counters). Those patches will be a natural addition and will be added
iteratively on top of these.
The patch stops resource counter accounting for the root cgroup. The data
for display is derived from the statisitcs we maintain via
mem_cgroup_charge_statistics (which is more scalable). What happens today
is that, we do double accounting, once using res_counter_charge() and once
using memory_cgroup_charge_statistics(). For the root, since we don't
implement limits any more, we don't need to track every charge via
res_counter_charge() and check for limit being exceeded and reclaim.
The main mem->res usage_in_bytes can be derived by summing the cache and
rss usage data from memory statistics (MEM_CGROUP_STAT_RSS and
MEM_CGROUP_STAT_CACHE). However, for memsw->res usage_in_bytes, we need
additional data about swapped out memory. This patch adds a
MEM_CGROUP_STAT_SWAPOUT and uses that along with MEM_CGROUP_STAT_RSS and
MEM_CGROUP_STAT_CACHE to derive the memsw data. This data is computed
recursively when hierarchy is enabled.
The tests results I see on a 24 way show that

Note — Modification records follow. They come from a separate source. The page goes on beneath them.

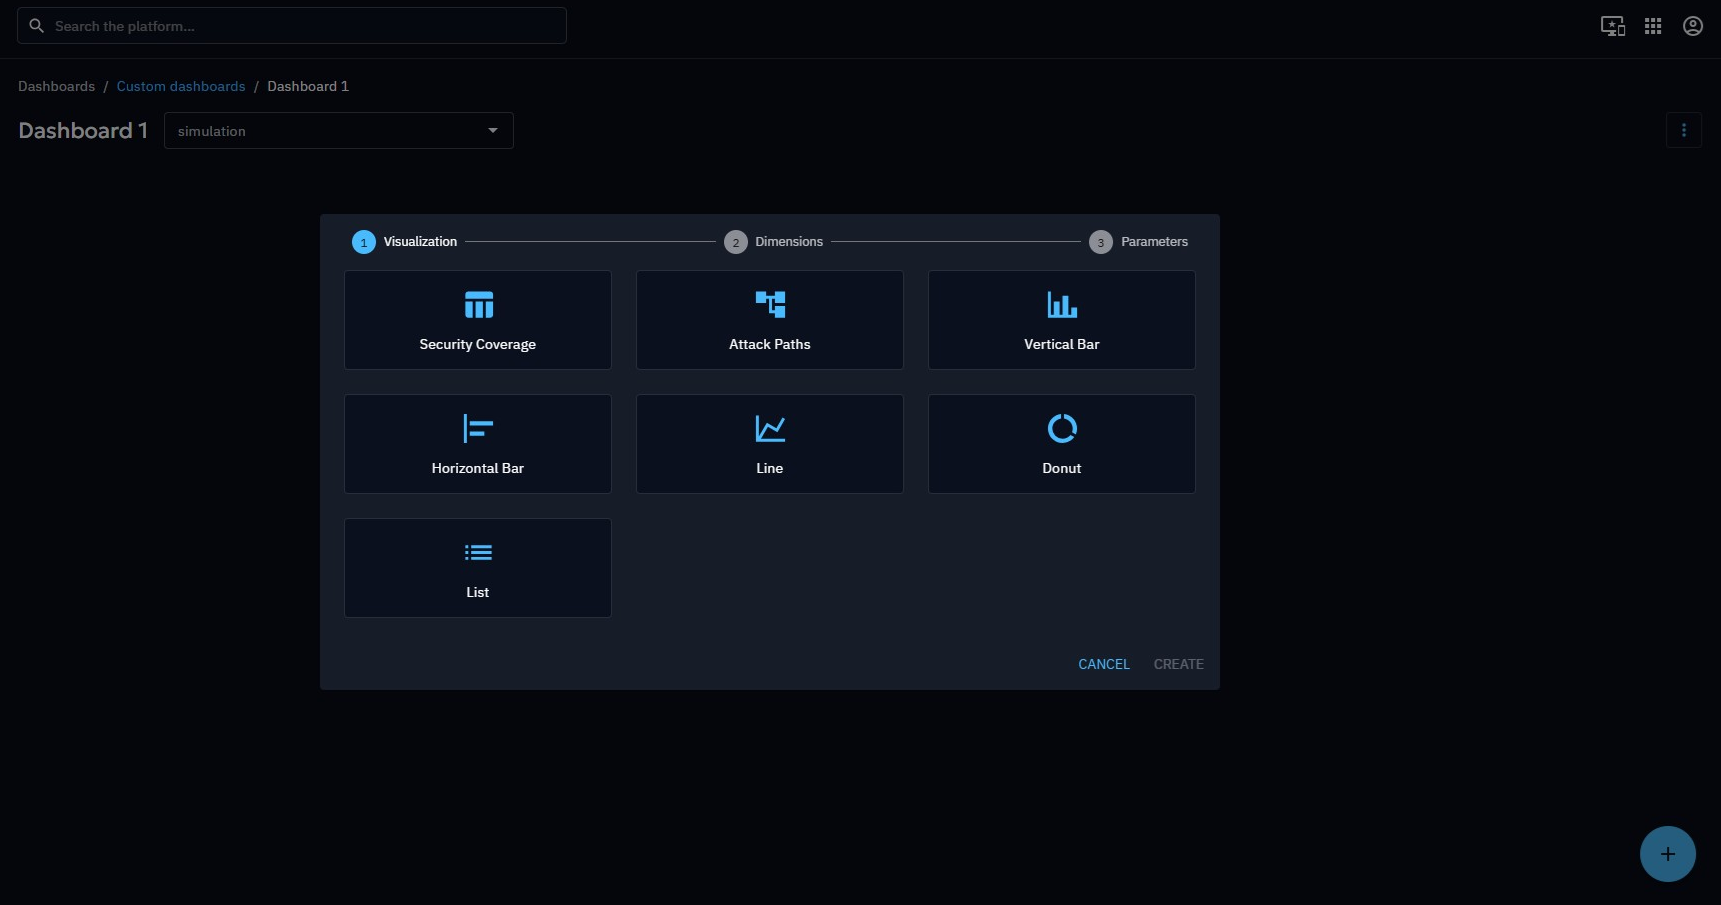
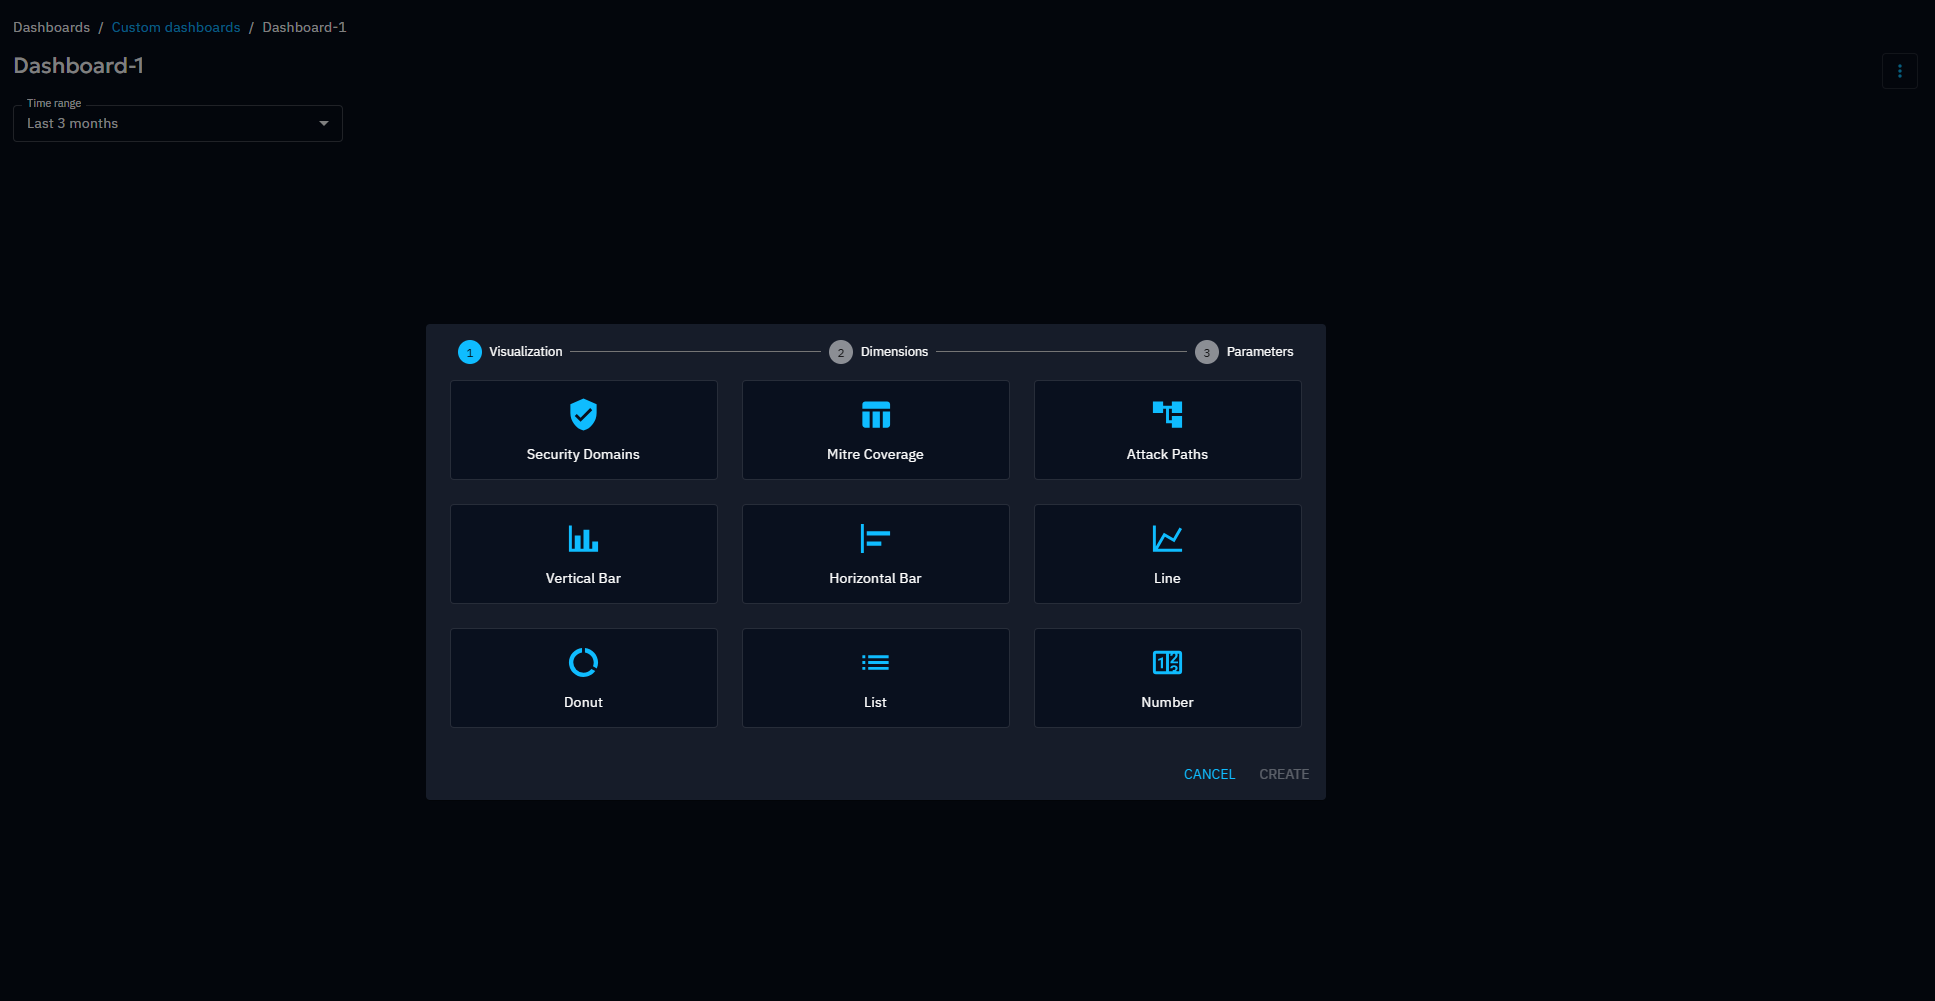
Add domain widget comportment information

diff --git a/docs/usage/security-control-validation.md b/docs/usage/security-control-validation.md
@@ -60,3 +60,21 @@ During these updates:
 - The list of Domains associated with their Payloads is synchronized with the platform
 - If a Domain that should be present, according to the latest Injector or Collector definition, has been removed or modified on the platform, it will be restored to its expected value during the next update
 - Domains that have been manually added by the user, in addition to those defined by the Injector or Collector, are preserved. Only missing Domains are re-added; no user-added Domains are removed
+
+## Security Coverage Visualization
+
+Security Domains are also leveraged to provide a **high-level visualization of security posture** through the **Security Coverage dashboard widget**.
+
+This widget displays a set of icons representing the security Domains (Endpoint, Network, Cloud, etc.) and their associated sub-domains (Prevention, Detection, Vulnerability, Table-Top), enabling users to **quickly assess coverage and identify weaknesses**.
+
+Each sub-domain icon is colored according to the **success rate of its associated expectations**, following a standardized heatmap scale.
+
+The main Domain icon reflects the **aggregated state of the Domain**, applying a strict “worst-case wins” rule: if any sub-domain shows weak coverage, the overall Domain status reflects this risk.
+
+The Security Coverage widget allows users to:
+
+- Visualize overall security coverage across all Domains
+- Filter results by Domain or sub-domain to focus on specific security capabilities
+- Identify coverage gaps and prioritize remediation or further testing
+
+This visualization provides a **clear and actionable entry point** for interpreting OpenAEV results, supporting both operational analysis and higher-level security posture assessment.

1. The lock contention disappears from /proc/lock_stats
2. The results of the test are comparable to running with
Data from Prarit (kernel compile with make -j64 on a 64
For a single run
With config turned off
Please look at http://firstname.lastname@example.org/msg02057.html as well.
------- Comment From email@example.com 2010-05-05 17:45 EDT-------
I don't have the resource to run the benchmarks, but I can verify that the RHEL6 kernel does contain the patches. No surprise since the code has been in the upstream kernel.
------- Comment From firstname.lastname@example.org 2010-07-08 14:29 EDT-------
Closing. The mmap_sem contention has been fixed. Any addition performance issues are outside the scope of this feature.
Red Hat Enterprise Linux 6.0 is now available and should resolve
the problem described in this bug report. This report is therefore being closed
with a resolution of CURRENTRELEASE. You may reopen this bug report if the
solution does not work for you.